_Data under study_
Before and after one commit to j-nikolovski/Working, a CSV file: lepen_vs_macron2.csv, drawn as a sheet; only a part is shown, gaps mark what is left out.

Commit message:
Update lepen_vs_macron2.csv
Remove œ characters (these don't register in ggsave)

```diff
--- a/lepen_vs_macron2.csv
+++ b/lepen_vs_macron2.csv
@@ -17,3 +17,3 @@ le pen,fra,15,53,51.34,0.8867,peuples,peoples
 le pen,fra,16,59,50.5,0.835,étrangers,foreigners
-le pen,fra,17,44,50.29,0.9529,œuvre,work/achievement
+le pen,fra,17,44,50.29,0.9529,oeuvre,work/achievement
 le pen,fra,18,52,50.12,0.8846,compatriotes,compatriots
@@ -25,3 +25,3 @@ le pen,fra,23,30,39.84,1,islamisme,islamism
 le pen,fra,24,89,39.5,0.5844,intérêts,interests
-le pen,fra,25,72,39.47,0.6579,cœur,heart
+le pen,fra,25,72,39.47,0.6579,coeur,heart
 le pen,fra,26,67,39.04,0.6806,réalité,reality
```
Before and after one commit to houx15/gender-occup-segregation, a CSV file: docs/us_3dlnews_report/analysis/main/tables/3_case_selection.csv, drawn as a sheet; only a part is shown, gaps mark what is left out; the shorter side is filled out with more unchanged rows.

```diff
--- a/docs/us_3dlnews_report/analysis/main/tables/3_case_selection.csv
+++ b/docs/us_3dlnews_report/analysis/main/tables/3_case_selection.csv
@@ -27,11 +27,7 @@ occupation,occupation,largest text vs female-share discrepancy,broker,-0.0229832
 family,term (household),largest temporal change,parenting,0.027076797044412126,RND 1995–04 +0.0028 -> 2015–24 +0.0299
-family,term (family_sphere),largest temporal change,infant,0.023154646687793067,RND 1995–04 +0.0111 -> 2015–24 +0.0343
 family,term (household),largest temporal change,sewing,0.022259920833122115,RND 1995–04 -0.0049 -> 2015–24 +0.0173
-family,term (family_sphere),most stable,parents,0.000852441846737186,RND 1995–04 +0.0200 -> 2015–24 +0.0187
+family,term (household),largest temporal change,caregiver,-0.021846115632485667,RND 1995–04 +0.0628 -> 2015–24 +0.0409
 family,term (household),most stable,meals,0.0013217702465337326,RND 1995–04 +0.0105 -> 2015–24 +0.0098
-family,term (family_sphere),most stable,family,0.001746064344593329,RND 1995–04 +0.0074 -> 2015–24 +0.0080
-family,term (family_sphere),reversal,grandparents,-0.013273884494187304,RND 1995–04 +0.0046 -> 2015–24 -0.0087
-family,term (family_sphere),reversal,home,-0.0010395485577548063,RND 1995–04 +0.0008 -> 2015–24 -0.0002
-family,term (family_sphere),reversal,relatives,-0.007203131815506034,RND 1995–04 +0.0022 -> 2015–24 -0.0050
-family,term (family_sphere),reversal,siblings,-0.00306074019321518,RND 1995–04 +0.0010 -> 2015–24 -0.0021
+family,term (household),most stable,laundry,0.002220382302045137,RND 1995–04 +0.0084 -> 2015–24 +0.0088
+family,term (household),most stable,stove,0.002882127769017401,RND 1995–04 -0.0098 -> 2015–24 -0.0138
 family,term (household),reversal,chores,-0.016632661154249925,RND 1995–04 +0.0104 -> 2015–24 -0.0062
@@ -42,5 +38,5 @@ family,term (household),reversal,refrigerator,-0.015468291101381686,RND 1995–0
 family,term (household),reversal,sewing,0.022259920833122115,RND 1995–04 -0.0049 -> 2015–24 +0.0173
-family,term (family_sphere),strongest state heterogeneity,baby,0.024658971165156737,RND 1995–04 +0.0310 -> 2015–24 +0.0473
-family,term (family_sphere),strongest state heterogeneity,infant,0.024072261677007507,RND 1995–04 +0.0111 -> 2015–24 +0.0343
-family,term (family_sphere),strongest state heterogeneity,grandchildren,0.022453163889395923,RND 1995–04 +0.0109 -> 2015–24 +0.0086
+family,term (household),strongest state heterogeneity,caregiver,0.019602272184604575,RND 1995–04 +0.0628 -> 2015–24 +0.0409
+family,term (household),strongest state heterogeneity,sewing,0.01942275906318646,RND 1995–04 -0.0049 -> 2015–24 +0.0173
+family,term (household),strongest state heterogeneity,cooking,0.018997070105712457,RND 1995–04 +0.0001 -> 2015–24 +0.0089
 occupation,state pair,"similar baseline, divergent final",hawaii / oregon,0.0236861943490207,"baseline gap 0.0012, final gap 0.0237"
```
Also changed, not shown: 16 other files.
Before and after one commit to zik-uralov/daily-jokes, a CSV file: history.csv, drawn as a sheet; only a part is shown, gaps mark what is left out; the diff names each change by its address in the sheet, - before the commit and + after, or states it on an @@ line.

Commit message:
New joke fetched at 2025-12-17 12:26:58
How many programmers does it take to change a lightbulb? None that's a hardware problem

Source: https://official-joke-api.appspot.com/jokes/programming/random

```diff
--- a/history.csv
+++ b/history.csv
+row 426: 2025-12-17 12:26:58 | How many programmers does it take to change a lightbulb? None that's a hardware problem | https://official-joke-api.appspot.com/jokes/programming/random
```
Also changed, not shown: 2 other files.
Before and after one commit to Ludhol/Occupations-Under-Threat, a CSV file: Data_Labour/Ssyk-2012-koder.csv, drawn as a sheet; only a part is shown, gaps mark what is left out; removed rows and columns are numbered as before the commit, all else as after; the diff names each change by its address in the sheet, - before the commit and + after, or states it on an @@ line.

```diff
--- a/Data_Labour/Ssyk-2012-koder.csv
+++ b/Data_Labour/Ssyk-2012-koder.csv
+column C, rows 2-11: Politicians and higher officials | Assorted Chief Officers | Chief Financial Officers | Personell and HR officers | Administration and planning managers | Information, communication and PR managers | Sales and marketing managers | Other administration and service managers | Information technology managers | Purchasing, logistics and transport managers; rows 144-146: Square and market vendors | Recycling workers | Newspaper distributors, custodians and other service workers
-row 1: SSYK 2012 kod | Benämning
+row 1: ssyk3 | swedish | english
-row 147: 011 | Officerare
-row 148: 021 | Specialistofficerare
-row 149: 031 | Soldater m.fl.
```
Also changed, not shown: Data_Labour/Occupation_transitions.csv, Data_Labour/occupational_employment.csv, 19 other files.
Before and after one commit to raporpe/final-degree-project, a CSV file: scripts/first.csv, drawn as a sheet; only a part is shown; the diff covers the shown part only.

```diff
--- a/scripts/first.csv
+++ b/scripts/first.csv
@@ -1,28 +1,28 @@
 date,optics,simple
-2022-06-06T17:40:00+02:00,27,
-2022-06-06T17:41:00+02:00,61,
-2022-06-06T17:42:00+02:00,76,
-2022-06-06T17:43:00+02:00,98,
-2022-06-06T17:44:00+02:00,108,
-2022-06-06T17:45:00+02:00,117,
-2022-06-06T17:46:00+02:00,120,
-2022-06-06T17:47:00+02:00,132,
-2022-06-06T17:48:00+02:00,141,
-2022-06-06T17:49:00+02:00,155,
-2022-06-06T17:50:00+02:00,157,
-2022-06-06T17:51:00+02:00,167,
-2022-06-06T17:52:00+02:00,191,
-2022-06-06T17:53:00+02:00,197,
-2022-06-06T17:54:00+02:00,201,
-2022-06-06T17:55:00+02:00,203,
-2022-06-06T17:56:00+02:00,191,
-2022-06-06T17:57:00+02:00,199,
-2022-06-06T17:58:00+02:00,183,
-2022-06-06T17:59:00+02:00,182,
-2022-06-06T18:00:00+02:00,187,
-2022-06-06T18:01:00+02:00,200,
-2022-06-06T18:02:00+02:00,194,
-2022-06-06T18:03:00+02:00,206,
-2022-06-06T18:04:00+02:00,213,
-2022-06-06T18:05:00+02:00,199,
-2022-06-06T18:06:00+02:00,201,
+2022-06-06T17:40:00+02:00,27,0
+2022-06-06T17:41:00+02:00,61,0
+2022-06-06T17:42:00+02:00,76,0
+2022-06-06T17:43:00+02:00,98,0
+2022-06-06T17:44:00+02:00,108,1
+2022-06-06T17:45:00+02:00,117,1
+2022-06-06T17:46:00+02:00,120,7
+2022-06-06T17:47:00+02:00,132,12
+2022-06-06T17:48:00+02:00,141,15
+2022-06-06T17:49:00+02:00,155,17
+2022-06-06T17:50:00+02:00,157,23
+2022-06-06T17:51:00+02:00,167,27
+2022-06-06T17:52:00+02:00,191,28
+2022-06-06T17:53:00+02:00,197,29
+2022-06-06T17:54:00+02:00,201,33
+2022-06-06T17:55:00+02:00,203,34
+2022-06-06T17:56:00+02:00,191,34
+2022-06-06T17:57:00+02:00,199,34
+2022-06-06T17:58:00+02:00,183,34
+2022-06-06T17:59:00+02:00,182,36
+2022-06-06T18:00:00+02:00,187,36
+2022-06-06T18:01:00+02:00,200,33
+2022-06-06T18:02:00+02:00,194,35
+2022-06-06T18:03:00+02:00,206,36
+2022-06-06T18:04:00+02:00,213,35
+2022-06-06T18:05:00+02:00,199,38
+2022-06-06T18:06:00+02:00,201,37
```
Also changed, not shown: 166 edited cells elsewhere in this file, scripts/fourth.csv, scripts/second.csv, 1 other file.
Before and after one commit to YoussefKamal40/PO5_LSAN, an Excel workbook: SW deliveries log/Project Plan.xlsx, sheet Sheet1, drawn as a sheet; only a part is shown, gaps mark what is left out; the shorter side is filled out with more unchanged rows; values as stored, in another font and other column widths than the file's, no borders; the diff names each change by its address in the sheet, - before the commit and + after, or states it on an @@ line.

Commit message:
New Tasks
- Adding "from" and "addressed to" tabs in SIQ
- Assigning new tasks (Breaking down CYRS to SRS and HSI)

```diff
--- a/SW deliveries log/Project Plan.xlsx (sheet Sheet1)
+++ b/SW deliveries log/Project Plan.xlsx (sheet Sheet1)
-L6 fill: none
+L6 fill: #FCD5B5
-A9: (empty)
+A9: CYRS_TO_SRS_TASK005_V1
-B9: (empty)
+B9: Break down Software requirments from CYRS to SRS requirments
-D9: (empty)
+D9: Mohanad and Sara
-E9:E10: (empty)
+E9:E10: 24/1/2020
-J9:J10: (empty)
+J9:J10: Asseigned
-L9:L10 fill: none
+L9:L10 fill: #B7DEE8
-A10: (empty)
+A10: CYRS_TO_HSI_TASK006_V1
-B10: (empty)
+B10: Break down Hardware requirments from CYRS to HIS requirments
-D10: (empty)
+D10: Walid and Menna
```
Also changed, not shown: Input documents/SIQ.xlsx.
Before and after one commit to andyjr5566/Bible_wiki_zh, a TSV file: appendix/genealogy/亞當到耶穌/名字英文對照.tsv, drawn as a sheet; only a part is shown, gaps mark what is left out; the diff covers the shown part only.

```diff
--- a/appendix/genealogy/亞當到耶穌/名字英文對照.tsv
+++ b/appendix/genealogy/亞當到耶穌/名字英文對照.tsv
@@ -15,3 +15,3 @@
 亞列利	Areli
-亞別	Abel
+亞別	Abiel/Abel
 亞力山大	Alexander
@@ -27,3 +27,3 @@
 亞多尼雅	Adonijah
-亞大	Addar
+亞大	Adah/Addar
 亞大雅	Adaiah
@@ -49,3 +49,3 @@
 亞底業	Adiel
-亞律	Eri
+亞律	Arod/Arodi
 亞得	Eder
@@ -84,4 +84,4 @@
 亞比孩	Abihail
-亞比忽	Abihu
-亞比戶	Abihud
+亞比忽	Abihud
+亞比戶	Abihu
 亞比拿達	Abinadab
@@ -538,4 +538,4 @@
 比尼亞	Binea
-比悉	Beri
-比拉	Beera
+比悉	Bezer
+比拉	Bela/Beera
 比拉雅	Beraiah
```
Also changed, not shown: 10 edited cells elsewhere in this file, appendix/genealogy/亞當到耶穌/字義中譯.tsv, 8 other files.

_Task requirements_
Scan the entries above and return each line that holds "tables".

_Response area_
Before and after one commit to houx15/gender-occup-segregation, a CSV file: docs/us_3dlnews_report/analysis/main/tables/3_case_selection.csv, drawn as a sheet; only a part is shown, gaps mark what is left out; the shorter side is filled out with more unchanged rows.
--- a/docs/us_3dlnews_report/analysis/main/tables/3_case_selection.csv
+++ b/docs/us_3dlnews_report/analysis/main/tables/3_case_selection.csv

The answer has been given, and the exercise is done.